Sammy most likely stuck to the road, eschewing what for him were probably the unknown pleasures of bush-whacking over to Sisar, and then going cross-country to Koenigstein. Let’s face it: the kid was in escape mode, out Tree Ranch, east on the 150 then up Koenigstein - terra incognita – until he decided that a rest was in order and he hunkered down among the oaks on our property up the hill (favored hang-out, too, of recalcitrant Thomas Aquinas students, who chug beer and wine while enjoying the westerly views of the Upper Valley and the shade of our ancient live-oaks). I don’t mean to be proprietary, just saying that Lorrie and I are the chumps that pay the Ventura County property taxes on the only ‘wooded area’ directly off of Koenigstein. In other words, “Whose woods these are I think I know”.
I am delighted to have played host, albeit unknowingly, to runaway Sammy. But it was the trees and their shade that appealed to him. It’s an old story: as William Bryant Logan points out in Oak – The Frame of Civilization, the genus is intimately involved in the recent development of humankind; as he says, “People stayed and went where the oaks were. There is some basic sympathy between oaks and humans.” Sammy was seeking comfort from Quercus agrifolia, the Coast Live Oak, the same tree that helped nurture ten thousand years of successive Native Californian cultures, finally ending with a constellation of balanocultures (oak and acorn societies) epitomized by the Chumash. As Logan notes, these were the last cultures on earth that continued to rely on the fruits of the oak where once they were a mainstay of the temperate belt that girdled the Northern Hemisphere after the end of the ice age.

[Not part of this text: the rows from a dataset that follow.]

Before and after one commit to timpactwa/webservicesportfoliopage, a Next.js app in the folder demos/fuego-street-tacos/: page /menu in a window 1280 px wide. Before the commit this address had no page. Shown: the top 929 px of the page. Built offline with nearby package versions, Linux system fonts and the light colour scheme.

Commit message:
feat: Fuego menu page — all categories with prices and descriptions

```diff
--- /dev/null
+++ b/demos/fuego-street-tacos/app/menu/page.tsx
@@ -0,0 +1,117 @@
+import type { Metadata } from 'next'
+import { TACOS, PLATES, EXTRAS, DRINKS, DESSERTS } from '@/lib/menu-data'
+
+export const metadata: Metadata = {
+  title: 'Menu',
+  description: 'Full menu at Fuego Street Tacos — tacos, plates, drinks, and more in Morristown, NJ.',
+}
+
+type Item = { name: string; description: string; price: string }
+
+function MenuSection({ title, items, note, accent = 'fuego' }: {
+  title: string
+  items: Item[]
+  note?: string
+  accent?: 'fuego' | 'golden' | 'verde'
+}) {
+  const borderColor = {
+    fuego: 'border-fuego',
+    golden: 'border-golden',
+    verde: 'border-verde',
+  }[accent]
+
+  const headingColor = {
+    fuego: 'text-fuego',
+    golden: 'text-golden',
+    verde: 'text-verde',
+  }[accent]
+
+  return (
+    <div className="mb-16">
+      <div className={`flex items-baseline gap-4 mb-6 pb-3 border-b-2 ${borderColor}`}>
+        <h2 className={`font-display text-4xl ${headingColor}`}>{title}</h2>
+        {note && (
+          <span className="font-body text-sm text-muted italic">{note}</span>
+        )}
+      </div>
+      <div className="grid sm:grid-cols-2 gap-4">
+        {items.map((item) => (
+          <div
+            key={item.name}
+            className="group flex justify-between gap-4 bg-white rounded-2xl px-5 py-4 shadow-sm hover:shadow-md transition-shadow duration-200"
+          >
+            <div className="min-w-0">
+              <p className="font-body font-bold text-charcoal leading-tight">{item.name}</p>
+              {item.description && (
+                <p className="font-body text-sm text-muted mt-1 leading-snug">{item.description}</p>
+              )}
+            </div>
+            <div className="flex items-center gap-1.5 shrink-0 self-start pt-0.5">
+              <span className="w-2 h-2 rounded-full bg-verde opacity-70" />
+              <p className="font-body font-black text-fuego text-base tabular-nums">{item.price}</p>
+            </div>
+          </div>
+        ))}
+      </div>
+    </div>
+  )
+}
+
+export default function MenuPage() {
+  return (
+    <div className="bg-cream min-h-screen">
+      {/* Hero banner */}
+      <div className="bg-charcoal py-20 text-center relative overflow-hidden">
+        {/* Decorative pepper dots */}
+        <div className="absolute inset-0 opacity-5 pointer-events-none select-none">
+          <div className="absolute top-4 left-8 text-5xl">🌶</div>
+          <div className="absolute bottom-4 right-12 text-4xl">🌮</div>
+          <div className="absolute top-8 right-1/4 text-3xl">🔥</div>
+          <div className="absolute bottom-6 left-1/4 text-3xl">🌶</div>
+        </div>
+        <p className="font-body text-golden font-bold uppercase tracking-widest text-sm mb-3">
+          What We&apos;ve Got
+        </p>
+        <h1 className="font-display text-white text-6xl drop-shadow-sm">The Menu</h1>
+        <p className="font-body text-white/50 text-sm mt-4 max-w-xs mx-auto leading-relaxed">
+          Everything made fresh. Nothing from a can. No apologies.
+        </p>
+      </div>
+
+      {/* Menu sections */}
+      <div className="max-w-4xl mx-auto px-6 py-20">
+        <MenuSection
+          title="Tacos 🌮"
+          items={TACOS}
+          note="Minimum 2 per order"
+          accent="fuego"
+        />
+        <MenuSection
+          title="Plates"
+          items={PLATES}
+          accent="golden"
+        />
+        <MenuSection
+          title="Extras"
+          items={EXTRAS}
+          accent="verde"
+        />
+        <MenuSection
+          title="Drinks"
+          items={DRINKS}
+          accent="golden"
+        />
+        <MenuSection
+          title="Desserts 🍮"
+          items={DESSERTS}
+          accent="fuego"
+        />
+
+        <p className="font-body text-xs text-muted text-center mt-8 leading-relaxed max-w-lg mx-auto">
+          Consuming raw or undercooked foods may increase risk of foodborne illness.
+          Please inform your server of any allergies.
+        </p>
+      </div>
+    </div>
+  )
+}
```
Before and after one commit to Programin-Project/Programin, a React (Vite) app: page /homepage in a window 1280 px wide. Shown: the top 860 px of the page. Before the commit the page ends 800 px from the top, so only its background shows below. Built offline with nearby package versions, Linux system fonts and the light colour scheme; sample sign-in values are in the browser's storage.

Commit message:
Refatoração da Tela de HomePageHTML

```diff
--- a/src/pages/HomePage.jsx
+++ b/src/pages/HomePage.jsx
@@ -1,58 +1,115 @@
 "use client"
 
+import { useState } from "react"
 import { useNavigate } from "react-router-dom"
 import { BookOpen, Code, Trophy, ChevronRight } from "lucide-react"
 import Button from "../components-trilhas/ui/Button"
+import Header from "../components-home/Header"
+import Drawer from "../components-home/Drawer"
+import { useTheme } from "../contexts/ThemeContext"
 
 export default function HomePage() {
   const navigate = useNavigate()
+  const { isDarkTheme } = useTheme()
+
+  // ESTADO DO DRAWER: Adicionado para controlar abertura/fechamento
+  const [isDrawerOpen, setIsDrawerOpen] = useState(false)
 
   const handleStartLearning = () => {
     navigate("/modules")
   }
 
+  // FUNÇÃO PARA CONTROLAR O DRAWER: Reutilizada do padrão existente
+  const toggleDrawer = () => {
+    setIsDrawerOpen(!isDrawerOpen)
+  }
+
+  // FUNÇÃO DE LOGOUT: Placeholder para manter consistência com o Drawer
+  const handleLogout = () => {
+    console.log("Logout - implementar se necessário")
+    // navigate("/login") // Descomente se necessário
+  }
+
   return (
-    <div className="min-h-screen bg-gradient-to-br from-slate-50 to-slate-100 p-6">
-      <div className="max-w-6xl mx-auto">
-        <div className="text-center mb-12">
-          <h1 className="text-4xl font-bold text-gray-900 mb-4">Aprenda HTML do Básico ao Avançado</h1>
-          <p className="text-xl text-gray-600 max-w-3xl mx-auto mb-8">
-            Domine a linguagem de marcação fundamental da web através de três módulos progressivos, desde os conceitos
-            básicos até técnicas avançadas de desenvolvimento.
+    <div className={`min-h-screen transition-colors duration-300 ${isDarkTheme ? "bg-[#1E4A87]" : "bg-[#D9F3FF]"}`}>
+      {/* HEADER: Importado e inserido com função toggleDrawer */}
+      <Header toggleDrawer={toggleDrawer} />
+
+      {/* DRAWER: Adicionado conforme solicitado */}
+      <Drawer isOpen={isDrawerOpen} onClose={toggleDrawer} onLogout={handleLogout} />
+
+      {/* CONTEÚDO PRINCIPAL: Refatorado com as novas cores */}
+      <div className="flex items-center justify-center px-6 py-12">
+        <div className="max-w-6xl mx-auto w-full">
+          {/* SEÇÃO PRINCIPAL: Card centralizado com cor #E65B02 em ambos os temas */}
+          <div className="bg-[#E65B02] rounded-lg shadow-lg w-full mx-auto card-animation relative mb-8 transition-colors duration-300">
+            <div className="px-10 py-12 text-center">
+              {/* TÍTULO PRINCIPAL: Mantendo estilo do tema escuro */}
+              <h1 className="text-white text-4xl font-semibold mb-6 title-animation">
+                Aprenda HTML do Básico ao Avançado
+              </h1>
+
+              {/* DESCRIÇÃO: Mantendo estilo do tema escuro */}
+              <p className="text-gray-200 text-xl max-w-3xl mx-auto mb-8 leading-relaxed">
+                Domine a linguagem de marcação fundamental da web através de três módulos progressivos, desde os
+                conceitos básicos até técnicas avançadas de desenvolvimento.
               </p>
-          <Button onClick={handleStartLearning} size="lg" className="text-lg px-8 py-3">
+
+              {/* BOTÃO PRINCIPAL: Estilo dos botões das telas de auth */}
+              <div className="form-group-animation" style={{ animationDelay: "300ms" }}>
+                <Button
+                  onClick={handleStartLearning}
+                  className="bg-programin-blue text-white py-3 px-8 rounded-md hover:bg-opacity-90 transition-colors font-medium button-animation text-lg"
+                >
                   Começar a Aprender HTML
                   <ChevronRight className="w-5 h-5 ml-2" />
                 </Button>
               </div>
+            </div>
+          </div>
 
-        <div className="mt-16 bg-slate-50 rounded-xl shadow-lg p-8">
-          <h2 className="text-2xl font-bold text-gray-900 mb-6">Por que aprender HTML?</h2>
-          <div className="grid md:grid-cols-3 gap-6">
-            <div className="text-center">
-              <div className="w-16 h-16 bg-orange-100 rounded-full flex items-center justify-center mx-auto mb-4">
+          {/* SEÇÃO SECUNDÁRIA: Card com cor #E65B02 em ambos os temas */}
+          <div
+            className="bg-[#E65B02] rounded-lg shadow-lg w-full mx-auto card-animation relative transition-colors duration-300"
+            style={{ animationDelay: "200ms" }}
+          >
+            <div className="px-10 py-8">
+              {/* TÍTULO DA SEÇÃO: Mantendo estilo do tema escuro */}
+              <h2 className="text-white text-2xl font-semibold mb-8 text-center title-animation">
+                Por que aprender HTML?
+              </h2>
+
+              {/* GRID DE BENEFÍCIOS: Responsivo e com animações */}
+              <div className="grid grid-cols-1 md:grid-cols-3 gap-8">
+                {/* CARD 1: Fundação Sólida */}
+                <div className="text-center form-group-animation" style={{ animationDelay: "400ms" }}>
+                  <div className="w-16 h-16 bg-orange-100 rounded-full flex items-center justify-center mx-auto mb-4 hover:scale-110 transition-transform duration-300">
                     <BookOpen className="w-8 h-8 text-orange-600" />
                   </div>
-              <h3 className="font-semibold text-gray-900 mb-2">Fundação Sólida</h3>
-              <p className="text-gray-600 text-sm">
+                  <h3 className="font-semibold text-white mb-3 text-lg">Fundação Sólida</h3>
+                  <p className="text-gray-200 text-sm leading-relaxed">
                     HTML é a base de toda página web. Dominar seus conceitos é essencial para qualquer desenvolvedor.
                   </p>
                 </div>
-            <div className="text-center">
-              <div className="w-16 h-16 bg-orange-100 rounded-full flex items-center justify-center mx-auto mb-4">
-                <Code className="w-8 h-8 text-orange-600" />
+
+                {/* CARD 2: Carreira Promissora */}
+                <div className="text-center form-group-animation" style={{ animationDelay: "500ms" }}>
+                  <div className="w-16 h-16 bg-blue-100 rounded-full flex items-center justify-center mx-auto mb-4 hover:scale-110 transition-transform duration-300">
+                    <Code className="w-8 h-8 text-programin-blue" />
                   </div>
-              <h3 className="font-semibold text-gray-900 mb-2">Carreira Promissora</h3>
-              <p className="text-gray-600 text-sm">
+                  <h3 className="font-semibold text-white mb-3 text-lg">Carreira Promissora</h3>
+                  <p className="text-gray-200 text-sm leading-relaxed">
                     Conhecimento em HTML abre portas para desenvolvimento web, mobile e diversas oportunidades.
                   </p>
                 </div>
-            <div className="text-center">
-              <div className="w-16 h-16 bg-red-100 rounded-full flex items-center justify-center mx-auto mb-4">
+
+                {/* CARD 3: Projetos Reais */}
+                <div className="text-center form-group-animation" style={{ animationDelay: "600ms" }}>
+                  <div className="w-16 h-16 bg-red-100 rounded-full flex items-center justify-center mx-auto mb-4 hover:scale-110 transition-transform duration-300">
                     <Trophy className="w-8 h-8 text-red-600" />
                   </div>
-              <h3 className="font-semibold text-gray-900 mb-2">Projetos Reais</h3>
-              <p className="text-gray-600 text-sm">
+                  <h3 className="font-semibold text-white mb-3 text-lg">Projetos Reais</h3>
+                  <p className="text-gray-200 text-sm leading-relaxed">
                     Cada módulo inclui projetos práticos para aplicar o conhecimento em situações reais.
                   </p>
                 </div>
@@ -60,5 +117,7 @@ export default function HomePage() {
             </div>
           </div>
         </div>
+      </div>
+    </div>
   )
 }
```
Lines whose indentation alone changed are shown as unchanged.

When he was nine, William Blake saw “a tree filled with angels, bright angelic wings bespangling every bough like stars”. In Martin Frederick’s, The Life of John Clare, 1865, he recounts that Clare had a favorite place where he would write his poetry. “it was the hollow of an old oak. Inside this old oak, John Clare used to sit in silent meditation for many hours together, unmindful even of the waning day and the mantle of darkness falling over the earth”.
How long did Sammy sit under the oak and what did he see? By the middle of August it is dark not long after eight. Was Sammy mindful of the waning day? What did he plan for the night? A few hundred yards to the south of his resting place are the trampled depressions (now mostly covered by chaparral) of the house sites for a small band of Chumash who lived on the banks of Bear Creek. Foxes begin to snarl as the light fades. Spirits of long dead Indians may still haunt the oak woodlands. Owls hoot and bats jink and fade as the sun drops into the westerly haze.
Enter Roscoe: slobbering over the child and foreshortening the night of his young life. Safely back in the bosom of his family, under the now ever watchful eye of his parents our Little Boy Lost may yet be planning his next great escape. May Blake’s arboreal angels watch over him…..